The Trojan Horses: Creationism and Intelligent Design, and What They Mean for Science
This paper examines the threat to science from organized pseudoscience. It is easy to show that the general public's understanding of science is very poor. Therefore, determined people can advocate 'alternatives' to science which appear plausible to non-scientists. With skilful marketing, large sections of the public can be convinced that these alternatives should be taught in schools and universities, and that they merit funding for further research. The examples of creation science and intelligent design are considered. In both cases, the aim of these pseudo-sciences is to fundamentally alter the nature of science. Backed by large resources and vast numbers of supporters, it is suggested that movements like this can endanger science teaching and, eventually, the conduct of science itself. It is suggested that every scientist should be aware of the claims of these pseudo-sciences, and be in a position to offer basic refutations. In addition, it is necessary that specialists in the analysis and refutation of the pseudo-scientific claims should be available to offer further support.

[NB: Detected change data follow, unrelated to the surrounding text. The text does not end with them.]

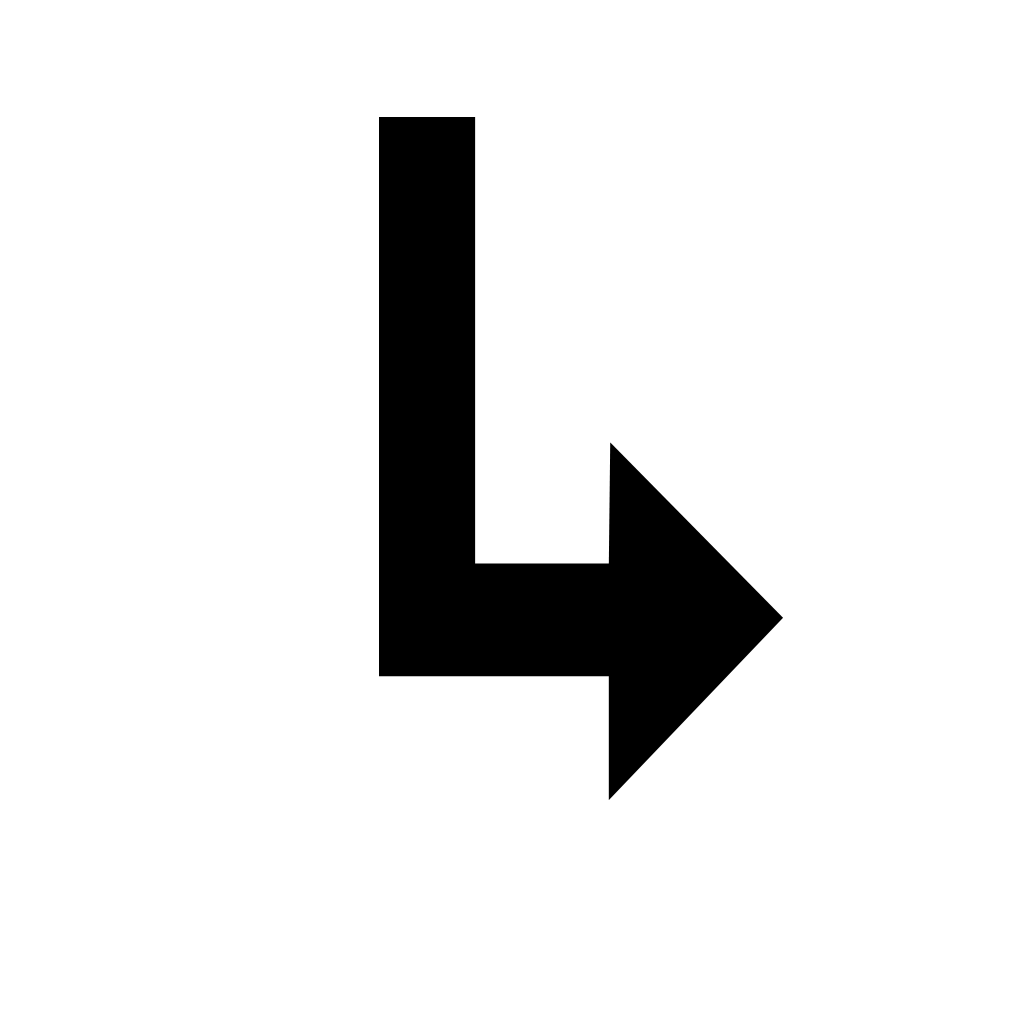
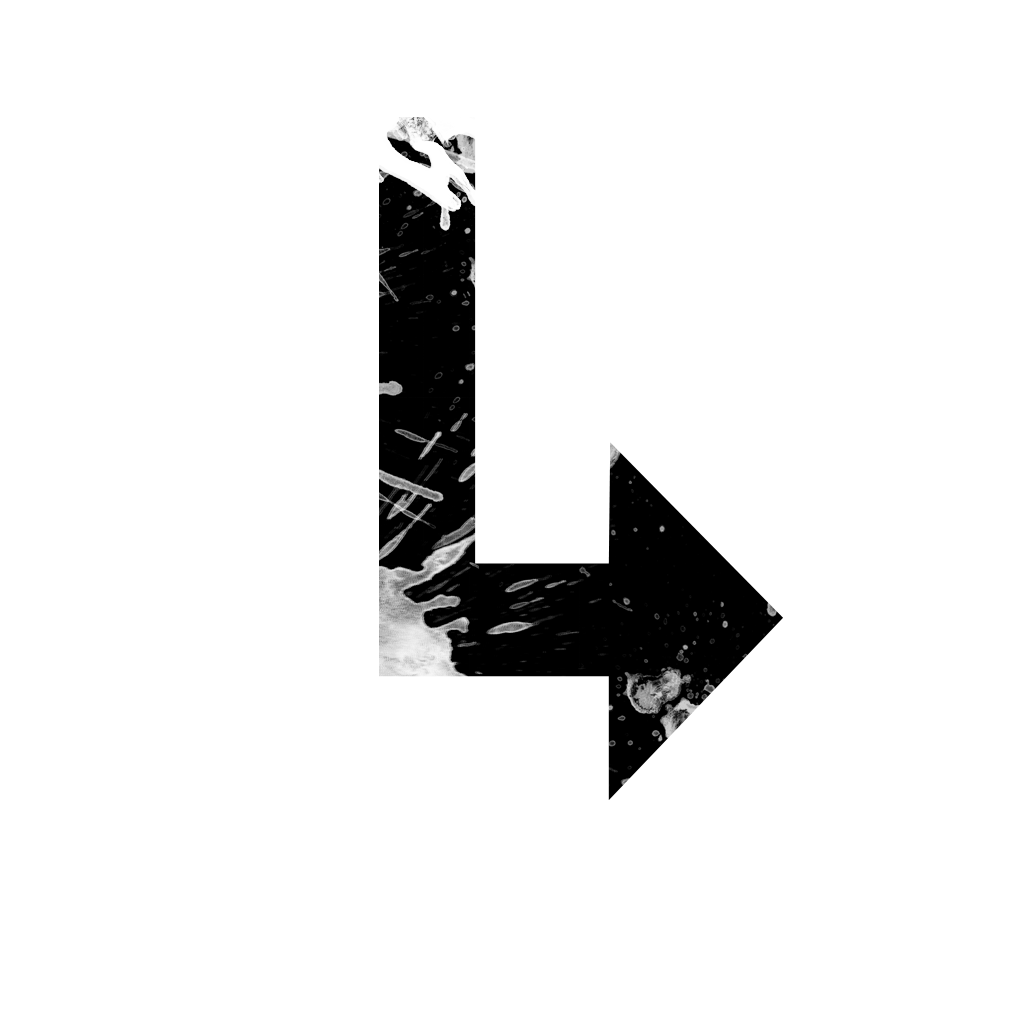
Developed the page further, added about

diff --git a/styles_pages.css b/styles_pages.css
@@ -1,16 +1,18 @@
 body {
     background-color: #f9f4f4;
     margin: 0;
-    background-image: url("Images/Kitten.png");
-    background-repeat: no-repeat;
-    background-size: cover;
 }
 
-/*
 * {
     outline: solid yellow 1px
 }
-*/
+
+
+.header {
+    height: 90px;
+    background-color: #c2c4df
+    
+}
 
 .title {
     font-family: "Bebas Neue", sans-serif;
@@ -47,16 +49,29 @@ body {
     width: 100px;
 }
 
-.photography_text {
-    margin-top: 630px;
-    margin-right: 200px;
-    float: right;
-    text-align: right;
-    width: 200px;
-    font-family: "Bebas Neue", sans-serif;
-    font-size: 1.5em;
-}
-
 .light_red {
     color: #e74a4a
+}
+
+.name {
+    font-family: "Bebas Neue", sans-serif;
+    vertical-align: -120px;
+    font-size: 2em;
+}
+
+.arrow {
+    float: right;
+    width: 500px;
+    size: 50px;
+}
+
+
+.resize {
+    width: 400px;
+    height: auto
+}
+
+.me {
+    width: 60%;
+    float: right;
 }

diff --git a/About_Page.html b/About_Page.html
@@ -1,0 +1,37 @@
+<!DOCTYPE html>
+
+<html>
+<head>
+    <title>Page Title</title>
+    <link rel="stylesheet" href="styles_pages.css"
+</head>
+
+<body>
+    
+    <div class="header">
+        <div class="title">SMOKER DESIGN</div>
+            <div class="links">
+                <a href="file:///C:/Users/Rory/Desktop/Portfolio_Website/Webpage.html#">HOME</a>
+                <a href="#"><span class="light_red"/>ABOUT</a>
+                <a href="#">CONTACT</a>
+                <a href="#">DESIGN</a>
+                <a href="#">PHOTOGRAPHY</a>
+            </div
+    </div>
+        
+    <div class="logo">
+        <img src="Images/Logo.png" />
+    </div>
+    
+    <a class="name">ABOUT</a>
+    
+    <div class="me">
+        <img src="Images/Me.png"/>
+    </div>
+    
+    <div class="arrow">
+        <img class="resize" src="Images/Arrow.png"/>
+    </div>
+
+</body>
+</html>

diff --git a/Webpage.html b/Webpage.html
@@ -8,12 +8,20 @@
 
 <body>
     
-    <div class="header">
-        <div>SMOKER DESIGN</div>
-        <img src="Images/Kitten.png" />
+    <div class="title">SMOKER DESIGN</div>
+        <div class="links">
+            <a href="#">CONTACT</a>
+            <a href="#">DESIGN</a>
+            <a href="#">PHOTOGRAPHY</a>
+        </div>
+        
+    <div class="logo">
+        <img src="Images/Logo.png" />
     </div>
-
-
+        
+    <div class="photography_text"> PHOTOGRAPHY // KITTEN </div>
+        
+    
 
 </body>
 </html>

Science under Siege: Zoology under threat
Studies in Human Society not elsewhere classified